President Obama has indicated that he intends to push for nearly 4,000 new federal regulations during the last year of his presidency. A number of those new regulations will cover labor and employment issues. The Congressional Review Act (CRA) authorizes Congressional consideration of new federal regulations within 60 legislative days of their promulgation. Of course, President Obama can veto a Resolution of Disapproval blocking a regulation, as he did in vetoing the resolution blocking enforcement of the National Labor Relations Board’s (NLRB) "ambush election" rules last year. The Obama administration will rush to have the new regulations signed by May 17, 2016, to avoid having a newly-elected president act on a CRA resolution.

One of the most consequential issues for organized labor in 2016 will be decided by the Supreme Court of the United States, which heard argument this week in Friedrichs v. California Teachers Association, a case which will determine whether "fair share" payments to public sector unions that workers must make—whether or not they join a union—are a violation of free speech. If the Court decides that such forced payments are an unconstitutional deprivation of free speech, not simply when the money is used for non-collective bargaining and contract administration, but for any purpose, the result could send labor unions into a tailspin and change the political landscape.

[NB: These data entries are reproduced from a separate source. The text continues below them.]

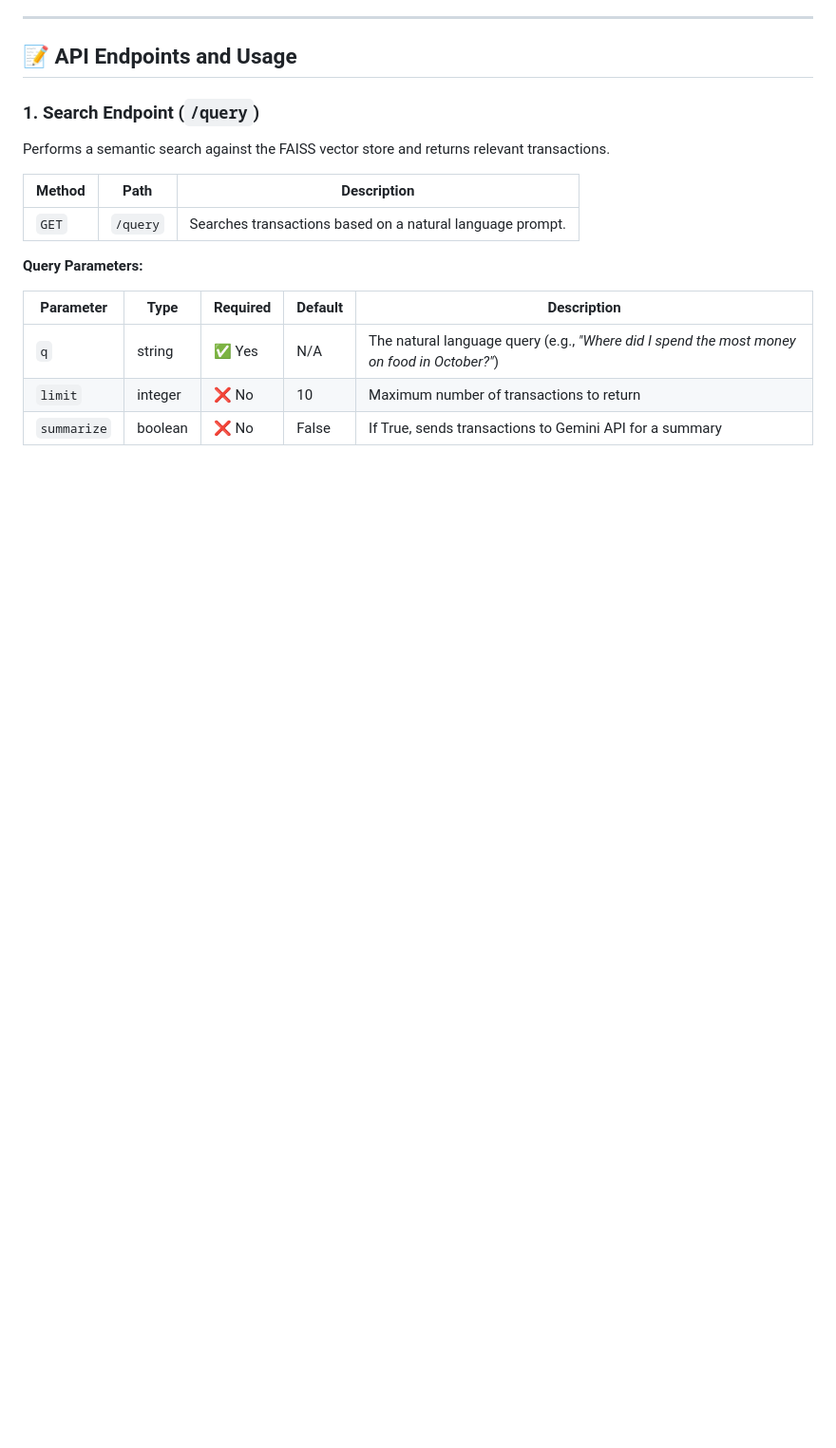
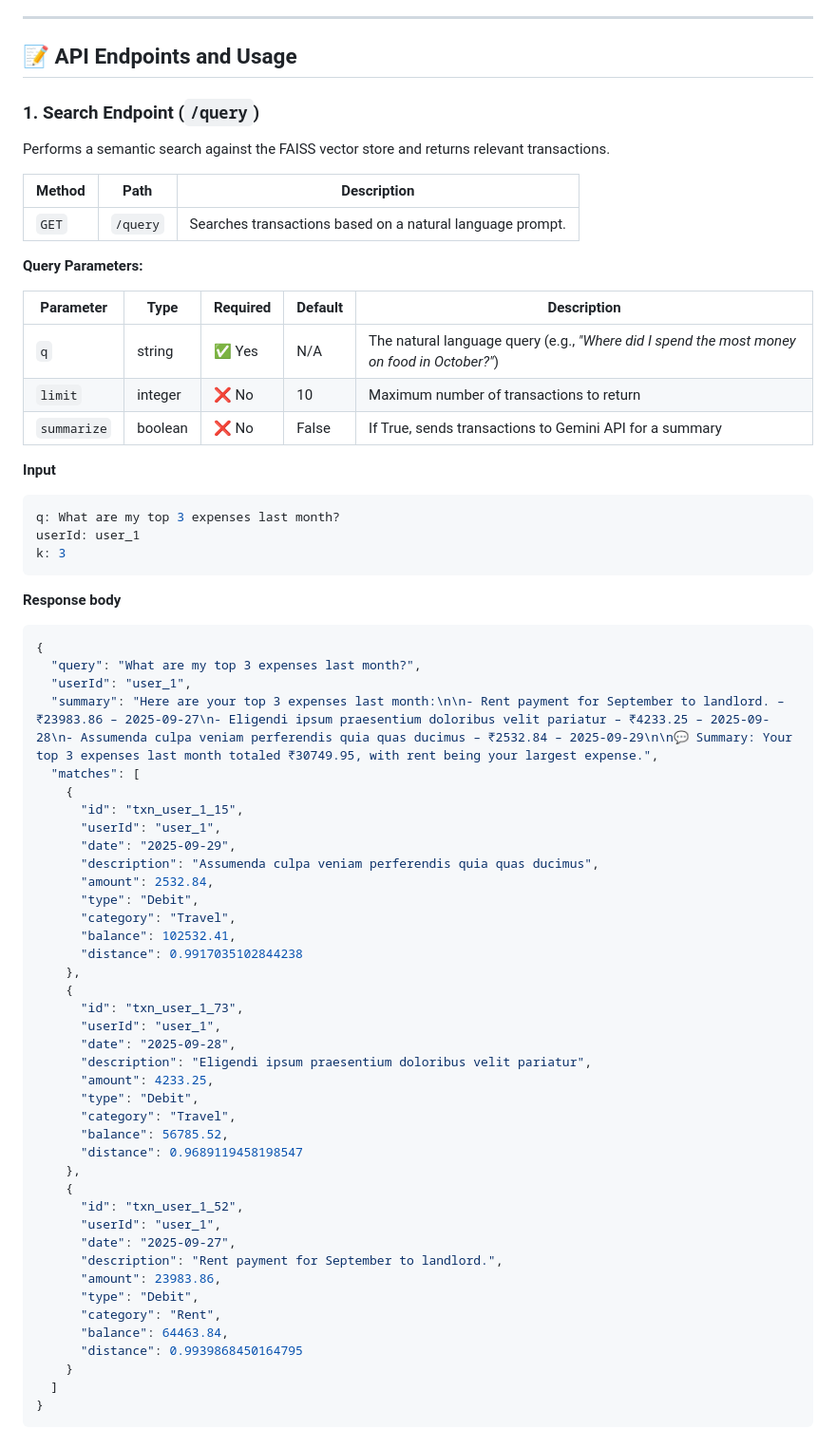
Before and after one commit to thummar05/AI-Financial-Assistant, a Markdown page: README.md, the part around the change. Shown: that part at 95% size. Rendered like a GitHub page; blank space fills up the shorter version.

````diff
--- a/README.md
+++ b/README.md
@@ -116,3 +116,56 @@ Performs a semantic search against the FAISS vector store and returns relevant t
 | `q` | string | ✅ Yes | N/A | The natural language query (e.g., *"Where did I spend the most money on food in October?"*) |
 | `limit` | integer | ❌ No | 10 | Maximum number of transactions to return |
 | `summarize` | boolean | ❌ No | False | If True, sends transactions to Gemini API for a summary |
+
+**Input**
+
+```bash
+q: What are my top 3 expenses last month?
+userId: user_1
+k: 3
+```
+
+**Response body**
+
+```bash
+{
+  "query": "What are my top 3 expenses last month?",
+  "userId": "user_1",
+  "summary": "Here are your top 3 expenses last month:\n\n- Rent payment for September to landlord. – ₹23983.86 – 2025-09-27\n- Eligendi ipsum praesentium doloribus velit pariatur – ₹4233.25 – 2025-09-28\n- Assumenda culpa veniam perferendis quia quas ducimus – ₹2532.84 – 2025-09-29\n\n💬 Summary: Your top 3 expenses last month totaled ₹30749.95, with rent being your largest expense.",
+  "matches": [
+    {
+      "id": "txn_user_1_15",
+      "userId": "user_1",
+      "date": "2025-09-29",
+      "description": "Assumenda culpa veniam perferendis quia quas ducimus",
+      "amount": 2532.84,
+      "type": "Debit",
+      "category": "Travel",
+      "balance": 102532.41,
+      "distance": 0.9917035102844238
+    },
+    {
+      "id": "txn_user_1_73",
+      "userId": "user_1",
+      "date": "2025-09-28",
+      "description": "Eligendi ipsum praesentium doloribus velit pariatur",
+      "amount": 4233.25,
+      "type": "Debit",
+      "category": "Travel",
+      "balance": 56785.52,
+      "distance": 0.9689119458198547
+    },
+    {
+      "id": "txn_user_1_52",
+      "userId": "user_1",
+      "date": "2025-09-27",
+      "description": "Rent payment for September to landlord.",
+      "amount": 23983.86,
+      "type": "Debit",
+      "category": "Rent",
+      "balance": 64463.84,
+      "distance": 0.9939868450164795
+    }
+  ]
+}
+```
````
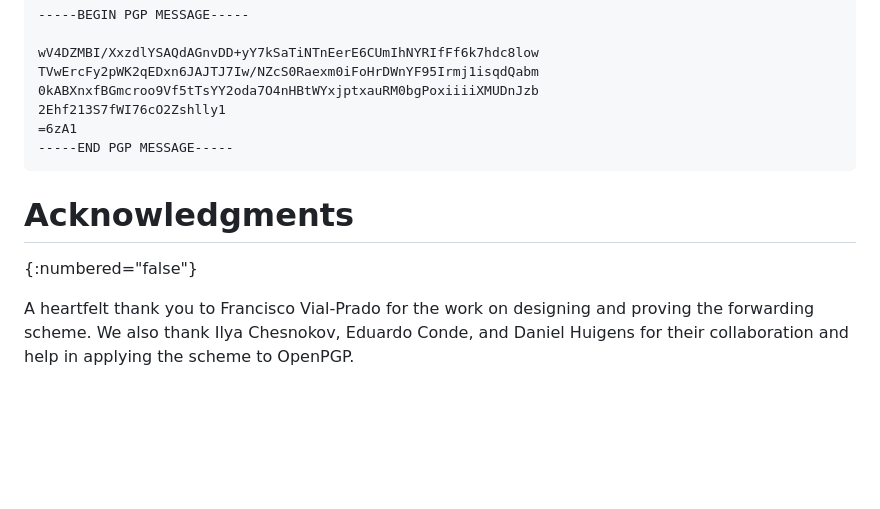
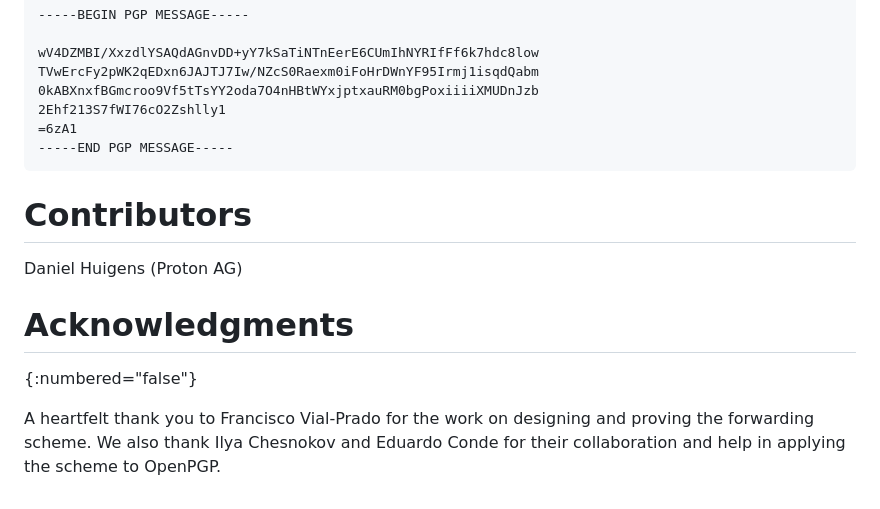
Before and after one commit to wussler/draft-forwarding, a Markdown page: draft-wussler-openpgp-forwarding.md, the part around the change. Rendered like a GitHub page; blank space fills up the shorter version.

Commit message:
Make Daniel a contributor

```diff
--- a/draft-wussler-openpgp-forwarding.md
+++ b/draft-wussler-openpgp-forwarding.md
@@ -496,10 +496,14 @@ Transformed message
     =6zA1
     -----END PGP MESSAGE-----
 
+# Contributors
+
+Daniel Huigens (Proton AG)
+
 # Acknowledgments
 {:numbered="false"}
 
 A heartfelt thank you to Francisco Vial-Prado for the work on designing and
 proving the forwarding scheme.
-We also thank Ilya Chesnokov, Eduardo Conde, and Daniel Huigens for their
+We also thank Ilya Chesnokov and Eduardo Conde for their
 collaboration and help in applying the scheme to OpenPGP.
```
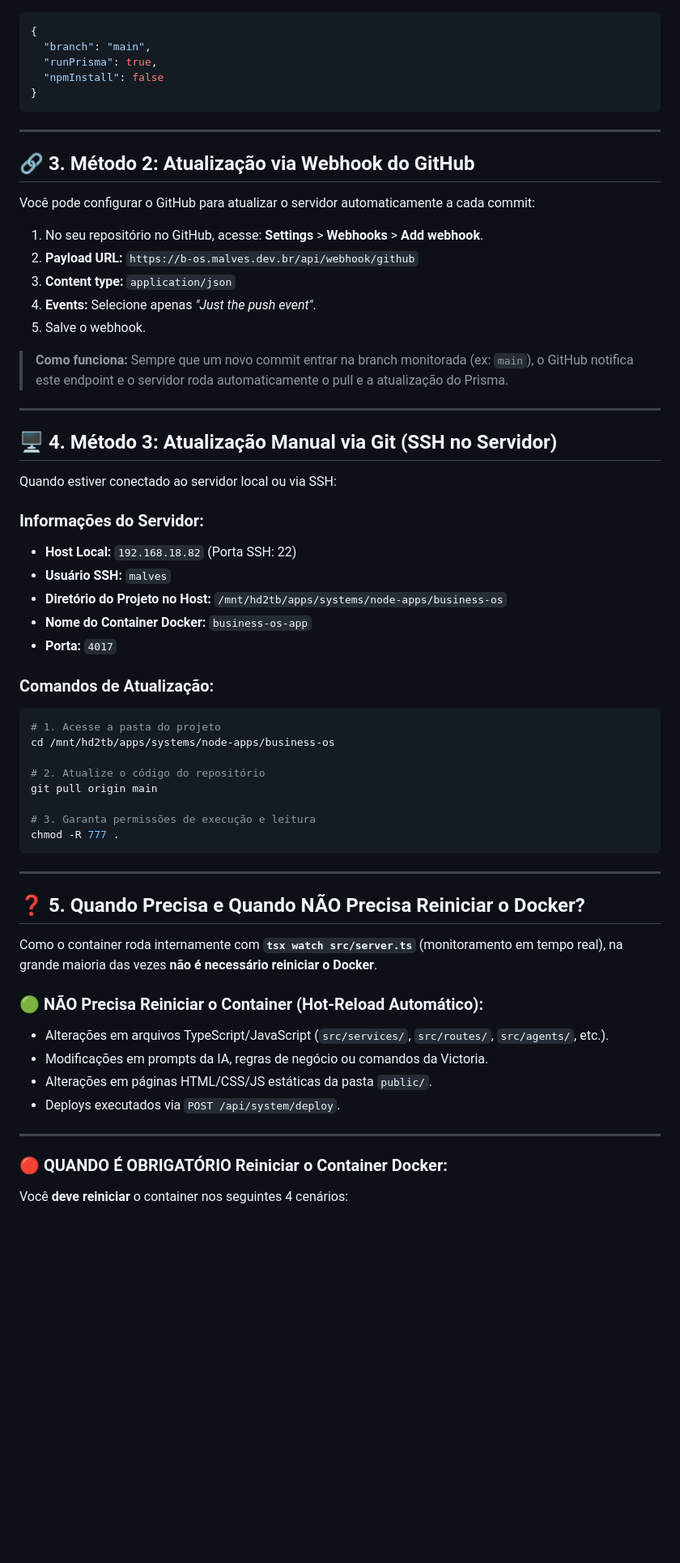
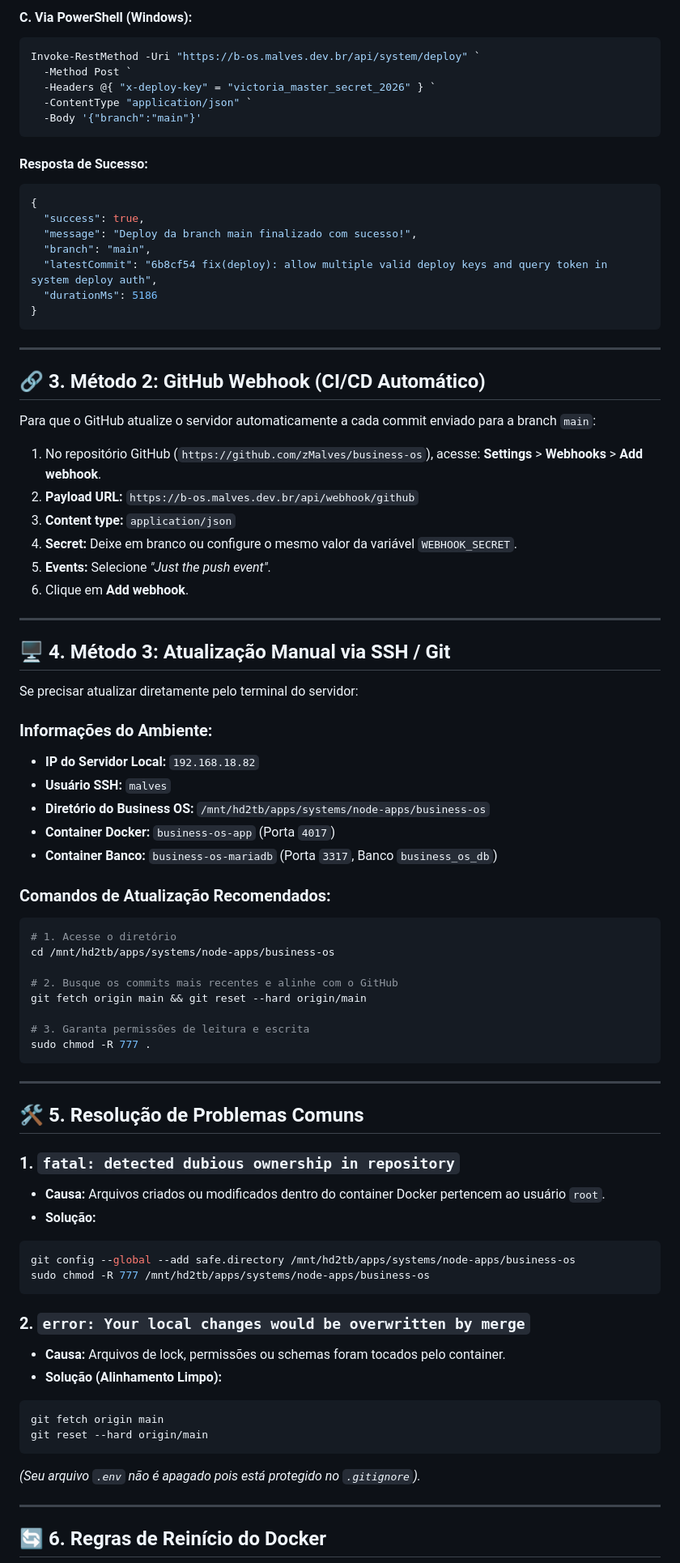
Before and after one commit to zMalves/business-os, a Markdown page: docs/SERVER_UPDATE_AND_DOCKER_GUIDE.md, the part around one of its changes. Shown at 81% size. Rendered like a GitHub page; blank space fills up the shorter version.

Commit message:
docs: enrich SERVER_UPDATE_AND_DOCKER_GUIDE with zero-terminal API deploy, examples, and troubleshooting

````diff
--- a/docs/SERVER_UPDATE_AND_DOCKER_GUIDE.md
+++ b/docs/SERVER_UPDATE_AND_DOCKER_GUIDE.md
@@ -44,64 +70,83 @@ O sistema possui um endpoint dedicado que puxa a versão mais recente do Git, aj
+#### C. Via PowerShell (Windows):
+```powershell
+Invoke-RestMethod -Uri "https://b-os.malves.dev.br/api/system/deploy" `
+  -Method Post `
+  -Headers @{ "x-deploy-key" = "victoria_master_secret_2026" } `
+  -ContentType "application/json" `
+  -Body '{"branch":"main"}'
+```
+
+#### Resposta de Sucesso:
 ```json
 {
+  "success": true,
+  "message": "Deploy da branch main finalizado com sucesso!",
   "branch": "main",
-  "runPrisma": true,
-  "npmInstall": false
+  "latestCommit": "6b8cf54 fix(deploy): allow multiple valid deploy keys and query token in system deploy auth",
+  "durationMs": 5186
 }
 ```
 
 ---
 
-## 🔗 3. Método 2: Atualização via Webhook do GitHub
+## 🔗 3. Método 2: GitHub Webhook (CI/CD Automático)
 
-Você pode configurar o GitHub para atualizar o servidor automaticamente a cada commit:
+Para que o GitHub atualize o servidor automaticamente a cada commit enviado para a branch `main`:
 
-1. No seu repositório no GitHub, acesse: **Settings** > **Webhooks** > **Add webhook**.
+1. No repositório GitHub (`https://github.com/zMalves/business-os`), acesse: **Settings** > **Webhooks** > **Add webhook**.
 2. **Payload URL:** `https://b-os.malves.dev.br/api/webhook/github`
 3. **Content type:** `application/json`
-4. **Events:** Selecione apenas *"Just the push event"*.
-5. Salve o webhook.
-
-> **Como funciona:** Sempre que um novo commit entrar na branch monitorada (ex: `main`), o GitHub notifica este endpoint e o servidor roda automaticamente o pull e a atualização do Prisma.
+4. **Secret:** Deixe em branco ou configure o mesmo valor da variável `WEBHOOK_SECRET`.
+5. **Events:** Selecione *"Just the push event"*.
+6. Clique em **Add webhook**.
 
 ---
 
-## 🖥️ 4. Método 3: Atualização Manual via Git (SSH no Servidor)
+## 🖥️ 4. Método 3: Atualização Manual via SSH / Git
 
-Quando estiver conectado ao servidor local ou via SSH:
+Se precisar atualizar diretamente pelo terminal do servidor:
 
-### Informações do Servidor:
-- **Host Local:** `192.168.18.82` (Porta SSH: 22)
+### Informações do Ambiente:
+- **IP do Servidor Local:** `192.168.18.82`
 - **Usuário SSH:** `malves`
-- **Diretório do Projeto no Host:** `/mnt/hd2tb/apps/systems/node-apps/business-os`
-- **Nome do Container Docker:** `business-os-app`
-- **Porta:** `4017`
+- **Diretório do Business OS:** `/mnt/hd2tb/apps/systems/node-apps/business-os`
+- **Container Docker:** `business-os-app` (Porta `4017`)
+- **Container Banco:** `business-os-mariadb` (Porta `3317`, Banco `business_os_db`)
 
-### Comandos de Atualização:
+### Comandos de Atualização Recomendados:
 ```bash
-# 1. Acesse a pasta do projeto
+# 1. Acesse o diretório
 cd /mnt/hd2tb/apps/systems/node-apps/business-os
 
-# 2. Atualize o código do repositório
-git pull origin main
+# 2. Busque os commits mais recentes e alinhe com o GitHub
+git fetch origin main && git reset --hard origin/main
 
-# 3. Garanta permissões de execução e leitura
-chmod -R 777 .
+# 3. Garanta permissões de leitura e escrita
+sudo chmod -R 777 .
 ```
 
 ---
 
-## ❓ 5. Quando Precisa e Quando NÃO Precisa Reiniciar o Docker?
+## 🛠️ 5. Resolução de Problemas Comuns
 
-Como o container roda internamente com **`tsx watch src/server.ts`** (monitoramento em tempo real), na grande maioria das vezes **não é necessário reiniciar o Docker**.
+### 1. `fatal: detected dubious ownership in repository`
+- **Causa:** Arquivos criados ou modificados dentro do container Docker pertencem ao usuário `root`.
+- **Solução:**
+```bash
+git config --global --add safe.directory /mnt/hd2tb/apps/systems/node-apps/business-os
+sudo chmod -R 777 /mnt/hd2tb/apps/systems/node-apps/business-os
+```
 
-### 🟢 NÃO Precisa Reiniciar o Container (Hot-Reload Automático):
-- Alterações em arquivos TypeScript/JavaScript (`src/services/`, `src/routes/`, `src/agents/`, etc.).
-- Modificações em prompts da IA, regras de negócio ou comandos da Victoria.
-- Alterações em páginas HTML/CSS/JS estáticas da pasta `public/`.
-- Deploys executados via `POST /api/system/deploy`.
+### 2. `error: Your local changes would be overwritten by merge`
+- **Causa:** Arquivos de lock, permissões ou schemas foram tocados pelo container.
+- **Solução (Alinhamento Limpo):**
+```bash
+git fetch origin main
+git reset --hard origin/main
+```
+*(Seu arquivo `.env` não é apagado pois está protegido no `.gitignore`).*
 
 ---
 
-### 🔴 QUANDO É OBRIGATÓRIO Reiniciar o Container Docker:
-Você **deve reiniciar** o container nos seguintes 4 cenários:
+## 🔄 6. Regras de Reinício do Docker
 
````
Also changed, not shown: other parts of docs/SERVER_UPDATE_AND_DOCKER_GUIDE.md (+71 -84 lines).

Also, 2016 could bring new state right-to-work laws, especially in West Virginia. The next state to enact right-to-work legislation will bring the number of right-to-work states to 26—the most recent being Michigan and Wisconsin.

One of the most contentious issues in Congress and on the campaign trail will be trade policy, with the debate over labor and employment standards in the massive Trans-Pacific Partnership (TPP) trade agreement, which organized labor and environmental groups believe will depress wages and cause jobs to be shipped to countries with lower labor and environmental standards. Although Congress could vote on the measure as early as February 4, it's more likely that the vote will be postponed until after the 2016 elections.

The following are other labor and employment issues that could see final action in 2016 or early 2017:

The NLRB also bears watching for decisions expanding joint-employer standards (including joint unfair labor practice liability and bargaining obligations for franchise operations). In 2016, the Board is likely to restore its Alan Ritcheydecision which held that a newly-organized employer must notify and bargain with a union before employee disciplinary action is taken, even before a first contract is negotiated. It is also awaiting the right case to overturn its longstanding precedent in Cudahy and require disclosure of confidential bargaining table advice in order to prove Section 8(a)(5) charges of failure to bargain in good faith.

Of course, the Board can be expected to continue parsing workplace handbooks, conduct rules, and social media policies for evidence of potential violations of protected concerted activity under the Board's Lutheran Heritage Villagestandard regarding workplace policies that might "chill" Section 7 employee rights. Also, expect the Board to continue expanding its application of its decision in Specialty Healthcare on "micro" bargaining units, its ban on class and collective action waivers in mandatory arbitration agreements under D.R. Horton and Murphy Oil (despite having been rejected by numerous federal and state courts), and its expansion of Board jurisdiction over graduate school teaching assistants as "employees" under the Act. At the state and local levels, watch for organized labor to continue pressing for a $15 minimum wage, paid family and medical leave, and other initiatives they cannot legislatively achieve in Congress. Unions will continue to battle against right-to-work legislation in West Virginia and Missouri.

Conclusion

As a by-product of divided government and the pending national elections, 2016 will be a year in which Congress discusses, but does not enact, major legislation in the labor and employment field. The momentum will continue at the federal and state regulatory levels, with the federal courts reviewing the actions taken.